# WHAT TO WORK ON
Write out each line of the entries below that holds the word "dashboard".

▬▬▬▬▬▬

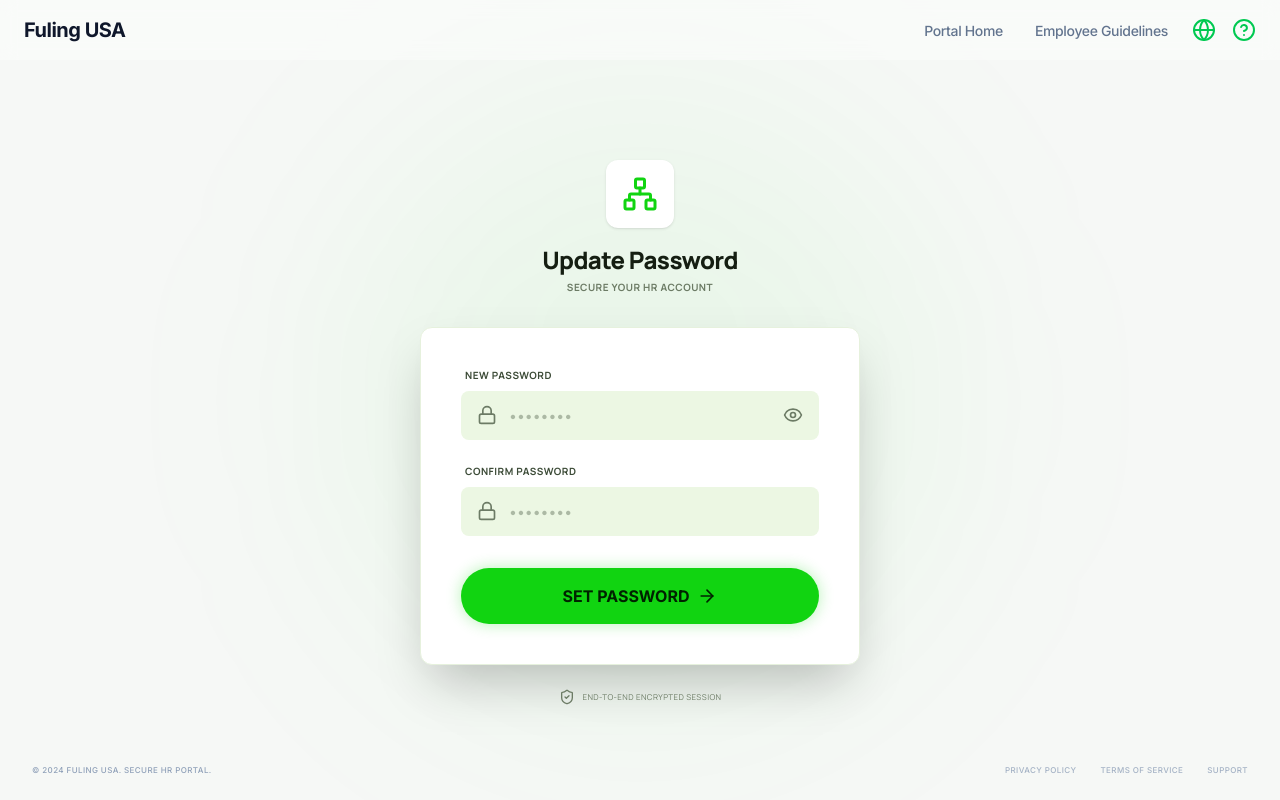
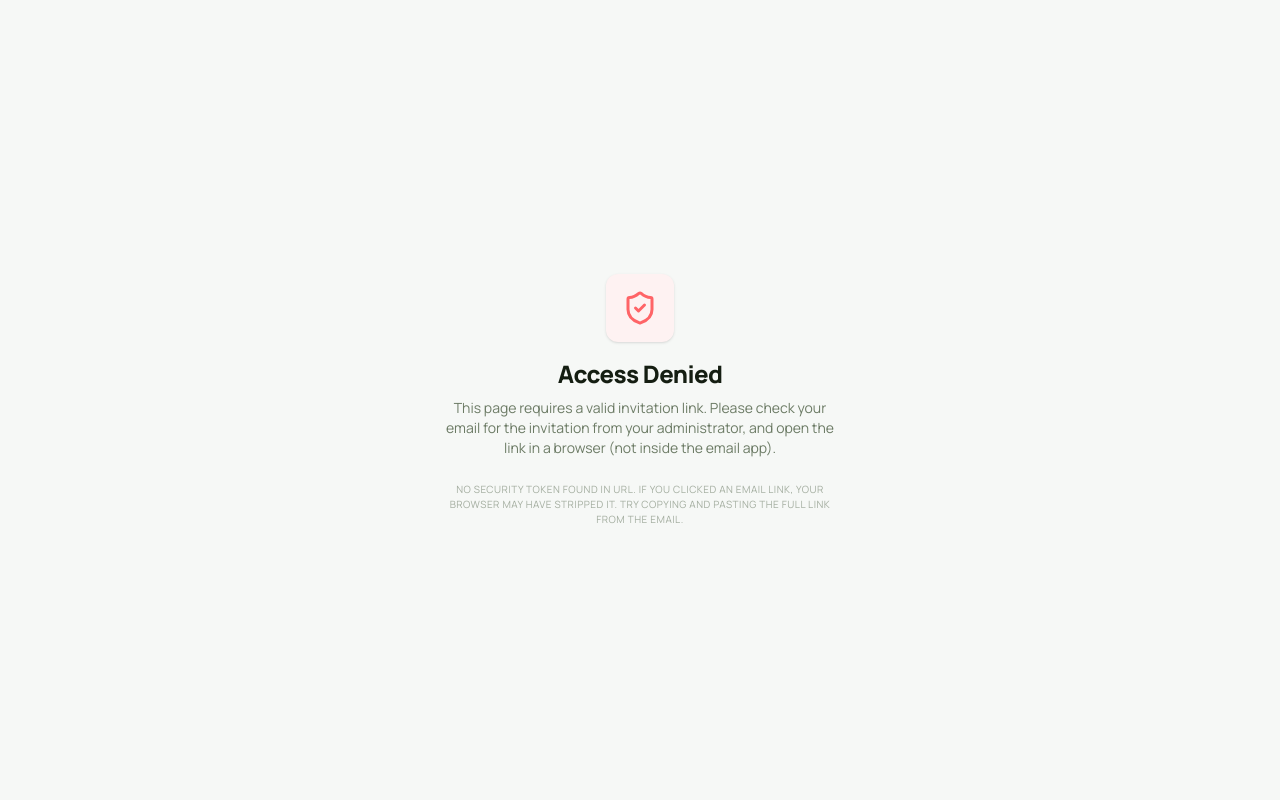
Before and after one commit to l948931710/AI-tech-interviewer, a React (Vite) app: page /update-password in a window 1280 px wide. Built offline with nearby package versions, Linux system fonts and the light colour scheme; no server answers.

Commit message:
feat: add session verification guards to the UpdatePassword page, showing loading and access denied states

```diff
--- a/src/pages/hr/UpdatePassword.tsx
+++ b/src/pages/hr/UpdatePassword.tsx
@@ -79,6 +79,38 @@ export default function UpdatePassword() {
     // Success: Redirect to dashboard
     navigate('/hr/dashboard');
   };
+
+  // Guard: Show loading while verifying session
+  if (hasValidSession === null) {
+    return (
+      <div className="bg-background text-on-background min-h-screen flex items-center justify-center font-sans">
+        <div className="text-center">
+          <div className="inline-flex items-center justify-center p-4 bg-surface-container-lowest rounded-xl shadow-sm mb-4 animate-pulse">
+            <Network className="text-primary w-9 h-9" />
+          </div>
+          <p className="font-label text-sm text-outline">{authStatusMsg}</p>
+        </div>
+      </div>
+    );
+  }
+
+  // Guard: No valid session — block access
+  if (hasValidSession === false) {
+    return (
+      <div className="bg-background text-on-background min-h-screen flex items-center justify-center font-sans">
+        <div className="text-center max-w-md px-6">
+          <div className="inline-flex items-center justify-center p-4 bg-red-50 rounded-xl shadow-sm mb-4">
+            <ShieldCheck className="text-red-400 w-9 h-9" />
+          </div>
+          <h1 className="font-headline text-2xl font-extrabold tracking-tight text-on-surface mb-2">Access Denied</h1>
+          <p className="font-body text-sm text-outline mb-6">
+            This page requires a valid invitation link. Please check your email for the invitation from your administrator, and open the link in a browser (not inside the email app).
+          </p>
+          <p className="font-label text-[10px] text-outline/60 uppercase tracking-wider">{authStatusMsg}</p>
+        </div>
+      </div>
+    );
+  }
 
   return (
     <div className="bg-background text-on-background min-h-screen flex flex-col font-sans">
```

▬▬▬▬▬▬

# TASK RESULT
     // Success: Redirect to dashboard
     navigate('/hr/dashboard');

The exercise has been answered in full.